Banks had reached out to the San Diego-based nonprofit before, but with no indication that the victim was going to recant her story, they had to reject his case.
“In our system, the presumption of innocence goes away once you’re convicted. So now, we are starting with the presumption of guilt, and that’s very, very hard to undo,” said Alissa Bjerkhoel, litigation coordinator for the California Innocence Project.
Bjerkhoel said in order to reverse a conviction in California you must have “new evidence that completely undermines the prosecution’s case and points unerringly to innocence.”
The video with Banks’ accuser’s confession was just what they needed to prove his innocence.
“It was the type of evidence that is so compelling that you don’t get that very often, and as soon as I saw that video, I knew there was no way we were gonna turn this guy down,” Bjerkhoel said.
Bjerkhoel and the rest of the team at CIP, made up of mostly student volunteers from California Western School of Law, got to work.
On May 24, 2012, with Bjerkhoel and CIP founder Justin Brooks by his side, the judge reversed Banks’ conviction.
“It’s so crazy how a decade of just a horrible life and all of the things that Brian had to go through literally just got undone in like one second, with just a few words -- the judge just saying ‘petition granted,’” Bjerkhoel said. “It was overwhelming and I cried, Brian cried, and it was a very powerful moment.”
Bjerkhoel said seeing that powerful moment played out on the big screen still brings her to tears.
“Because it’s not just Brian’s case, but I have flashbacks of every single one of our clients where we’ve sat in that room and the judge says ‘petition granted,’and it is a flood of emotions, and it’s what we live for,” Bjerkhoel said.
The California Innocence Project gets about 1,500 new requests for assistance each year. To date, the nonprofit has helped to exonerate 27 people and have never charged for their services.

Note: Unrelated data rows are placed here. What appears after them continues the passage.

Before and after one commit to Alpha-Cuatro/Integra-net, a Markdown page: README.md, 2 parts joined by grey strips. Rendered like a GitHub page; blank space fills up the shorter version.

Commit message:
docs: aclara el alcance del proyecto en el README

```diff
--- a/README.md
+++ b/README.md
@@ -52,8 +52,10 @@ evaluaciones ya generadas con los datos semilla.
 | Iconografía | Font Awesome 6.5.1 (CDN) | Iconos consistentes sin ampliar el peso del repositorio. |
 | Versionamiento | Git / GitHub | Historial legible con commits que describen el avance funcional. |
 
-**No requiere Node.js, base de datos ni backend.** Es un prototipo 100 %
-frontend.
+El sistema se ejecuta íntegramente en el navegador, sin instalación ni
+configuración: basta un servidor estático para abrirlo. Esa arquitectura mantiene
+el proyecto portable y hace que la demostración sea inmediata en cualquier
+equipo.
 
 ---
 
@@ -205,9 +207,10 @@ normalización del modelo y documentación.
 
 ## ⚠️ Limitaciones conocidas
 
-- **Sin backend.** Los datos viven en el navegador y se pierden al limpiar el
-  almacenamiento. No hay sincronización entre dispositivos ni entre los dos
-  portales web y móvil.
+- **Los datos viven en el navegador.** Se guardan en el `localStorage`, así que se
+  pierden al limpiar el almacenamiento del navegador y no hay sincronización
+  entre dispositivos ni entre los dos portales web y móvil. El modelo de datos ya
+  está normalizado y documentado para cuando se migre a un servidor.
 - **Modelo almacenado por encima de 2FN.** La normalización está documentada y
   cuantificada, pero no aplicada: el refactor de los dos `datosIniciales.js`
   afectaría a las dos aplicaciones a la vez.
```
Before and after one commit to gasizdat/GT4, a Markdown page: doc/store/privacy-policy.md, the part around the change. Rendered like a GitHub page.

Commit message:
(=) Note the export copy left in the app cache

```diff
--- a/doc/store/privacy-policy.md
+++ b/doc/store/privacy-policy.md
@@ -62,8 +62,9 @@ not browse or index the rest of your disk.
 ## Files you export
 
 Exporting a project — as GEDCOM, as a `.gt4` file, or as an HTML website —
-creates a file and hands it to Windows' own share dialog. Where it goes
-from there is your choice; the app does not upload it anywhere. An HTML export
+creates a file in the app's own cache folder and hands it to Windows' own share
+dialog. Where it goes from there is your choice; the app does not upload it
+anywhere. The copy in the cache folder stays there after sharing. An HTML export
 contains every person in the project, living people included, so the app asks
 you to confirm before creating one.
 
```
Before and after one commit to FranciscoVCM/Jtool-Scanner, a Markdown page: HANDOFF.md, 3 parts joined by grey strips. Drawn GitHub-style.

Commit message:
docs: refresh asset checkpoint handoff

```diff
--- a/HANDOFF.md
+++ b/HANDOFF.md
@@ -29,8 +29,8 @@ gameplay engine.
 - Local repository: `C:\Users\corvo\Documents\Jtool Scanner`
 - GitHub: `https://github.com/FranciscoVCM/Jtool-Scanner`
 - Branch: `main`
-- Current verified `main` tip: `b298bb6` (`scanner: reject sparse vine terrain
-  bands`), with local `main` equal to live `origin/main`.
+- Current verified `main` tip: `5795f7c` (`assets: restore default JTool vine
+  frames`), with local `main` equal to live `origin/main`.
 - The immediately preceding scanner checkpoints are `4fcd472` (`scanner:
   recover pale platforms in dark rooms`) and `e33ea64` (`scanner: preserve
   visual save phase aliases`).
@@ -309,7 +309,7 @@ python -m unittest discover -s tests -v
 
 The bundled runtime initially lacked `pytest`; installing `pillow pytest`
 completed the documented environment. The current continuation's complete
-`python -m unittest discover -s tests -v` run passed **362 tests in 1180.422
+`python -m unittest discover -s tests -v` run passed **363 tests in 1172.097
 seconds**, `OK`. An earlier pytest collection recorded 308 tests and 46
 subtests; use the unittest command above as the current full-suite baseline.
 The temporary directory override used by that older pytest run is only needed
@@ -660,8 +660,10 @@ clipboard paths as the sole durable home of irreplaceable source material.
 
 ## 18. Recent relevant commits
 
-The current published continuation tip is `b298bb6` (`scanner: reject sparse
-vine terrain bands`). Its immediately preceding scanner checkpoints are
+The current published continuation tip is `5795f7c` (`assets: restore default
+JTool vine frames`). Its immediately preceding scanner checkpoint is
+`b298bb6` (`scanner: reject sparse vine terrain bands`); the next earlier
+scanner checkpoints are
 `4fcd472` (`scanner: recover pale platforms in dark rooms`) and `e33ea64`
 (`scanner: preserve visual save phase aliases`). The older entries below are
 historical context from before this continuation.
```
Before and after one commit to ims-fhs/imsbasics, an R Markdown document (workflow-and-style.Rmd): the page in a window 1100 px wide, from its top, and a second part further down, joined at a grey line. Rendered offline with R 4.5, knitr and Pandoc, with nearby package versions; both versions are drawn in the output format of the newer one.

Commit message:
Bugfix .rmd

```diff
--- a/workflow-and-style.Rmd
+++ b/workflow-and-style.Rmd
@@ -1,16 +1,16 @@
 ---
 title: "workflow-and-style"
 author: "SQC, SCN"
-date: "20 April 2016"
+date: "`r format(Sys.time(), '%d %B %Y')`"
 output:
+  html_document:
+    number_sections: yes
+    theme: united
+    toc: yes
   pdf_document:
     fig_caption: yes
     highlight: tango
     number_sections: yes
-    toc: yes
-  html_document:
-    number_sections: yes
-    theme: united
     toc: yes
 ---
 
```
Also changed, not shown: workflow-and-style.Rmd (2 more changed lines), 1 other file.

To learn more about the California Innocence Project and how you can help, visit www.californiainnocenceproject.org.